## EXERCISE INPUT:
BEGIN
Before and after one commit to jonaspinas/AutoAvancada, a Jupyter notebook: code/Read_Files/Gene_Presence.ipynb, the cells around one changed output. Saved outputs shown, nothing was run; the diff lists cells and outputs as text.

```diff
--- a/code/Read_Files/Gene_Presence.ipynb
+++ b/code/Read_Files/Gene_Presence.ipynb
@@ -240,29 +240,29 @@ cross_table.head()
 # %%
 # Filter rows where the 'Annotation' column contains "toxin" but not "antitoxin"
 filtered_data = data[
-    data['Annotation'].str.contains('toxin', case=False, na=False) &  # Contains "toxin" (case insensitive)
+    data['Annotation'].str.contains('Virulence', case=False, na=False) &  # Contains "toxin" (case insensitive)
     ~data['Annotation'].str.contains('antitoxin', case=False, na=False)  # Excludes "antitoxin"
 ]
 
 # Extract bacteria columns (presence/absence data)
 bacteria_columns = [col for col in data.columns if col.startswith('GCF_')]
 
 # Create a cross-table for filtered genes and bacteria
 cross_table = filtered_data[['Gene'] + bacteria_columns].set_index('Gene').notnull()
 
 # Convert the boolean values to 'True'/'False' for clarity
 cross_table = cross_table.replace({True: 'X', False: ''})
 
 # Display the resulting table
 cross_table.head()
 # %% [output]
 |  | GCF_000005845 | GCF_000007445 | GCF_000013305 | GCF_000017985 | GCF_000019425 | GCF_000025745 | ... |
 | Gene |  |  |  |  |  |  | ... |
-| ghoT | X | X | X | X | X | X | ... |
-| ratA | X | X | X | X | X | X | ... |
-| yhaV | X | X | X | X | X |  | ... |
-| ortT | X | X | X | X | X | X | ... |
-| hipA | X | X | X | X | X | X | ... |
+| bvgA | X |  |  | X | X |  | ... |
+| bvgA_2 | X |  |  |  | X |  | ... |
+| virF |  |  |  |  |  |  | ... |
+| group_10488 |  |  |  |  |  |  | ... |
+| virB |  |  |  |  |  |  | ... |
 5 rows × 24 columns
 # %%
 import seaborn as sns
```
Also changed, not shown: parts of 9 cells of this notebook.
END
## YOUR OBJECTIVE:
Give back the material exactly as it is shown above.

## YOUR RESPONSE:
Before and after one commit to jonaspinas/AutoAvancada, a Jupyter notebook: code/Read_Files/Gene_Presence.ipynb, the cells around one changed output. Saved outputs shown, nothing was run; the diff lists cells and outputs as text.

```diff
--- a/code/Read_Files/Gene_Presence.ipynb
+++ b/code/Read_Files/Gene_Presence.ipynb
@@ -240,29 +240,29 @@ cross_table.head()
 # %%
 # Filter rows where the 'Annotation' column contains "toxin" but not "antitoxin"
 filtered_data = data[
-    data['Annotation'].str.contains('toxin', case=False, na=False) &  # Contains "toxin" (case insensitive)
+    data['Annotation'].str.contains('Virulence', case=False, na=False) &  # Contains "toxin" (case insensitive)
     ~data['Annotation'].str.contains('antitoxin', case=False, na=False)  # Excludes "antitoxin"
 ]
 
 # Extract bacteria columns (presence/absence data)
 bacteria_columns = [col for col in data.columns if col.startswith('GCF_')]
 
 # Create a cross-table for filtered genes and bacteria
 cross_table = filtered_data[['Gene'] + bacteria_columns].set_index('Gene').notnull()
 
 # Convert the boolean values to 'True'/'False' for clarity
 cross_table = cross_table.replace({True: 'X', False: ''})
 
 # Display the resulting table
 cross_table.head()
 # %% [output]
 |  | GCF_000005845 | GCF_000007445 | GCF_000013305 | GCF_000017985 | GCF_000019425 | GCF_000025745 | ... |
 | Gene |  |  |  |  |  |  | ... |
-| ghoT | X | X | X | X | X | X | ... |
-| ratA | X | X | X | X | X | X | ... |
-| yhaV | X | X | X | X | X |  | ... |
-| ortT | X | X | X | X | X | X | ... |
-| hipA | X | X | X | X | X | X | ... |
+| bvgA | X |  |  | X | X |  | ... |
+| bvgA_2 | X |  |  |  | X |  | ... |
+| virF |  |  |  |  |  |  | ... |
+| group_10488 |  |  |  |  |  |  | ... |
+| virB |  |  |  |  |  |  | ... |
 5 rows × 24 columns
 # %%
 import seaborn as sns
```
Also changed, not shown: parts of 9 cells of this notebook.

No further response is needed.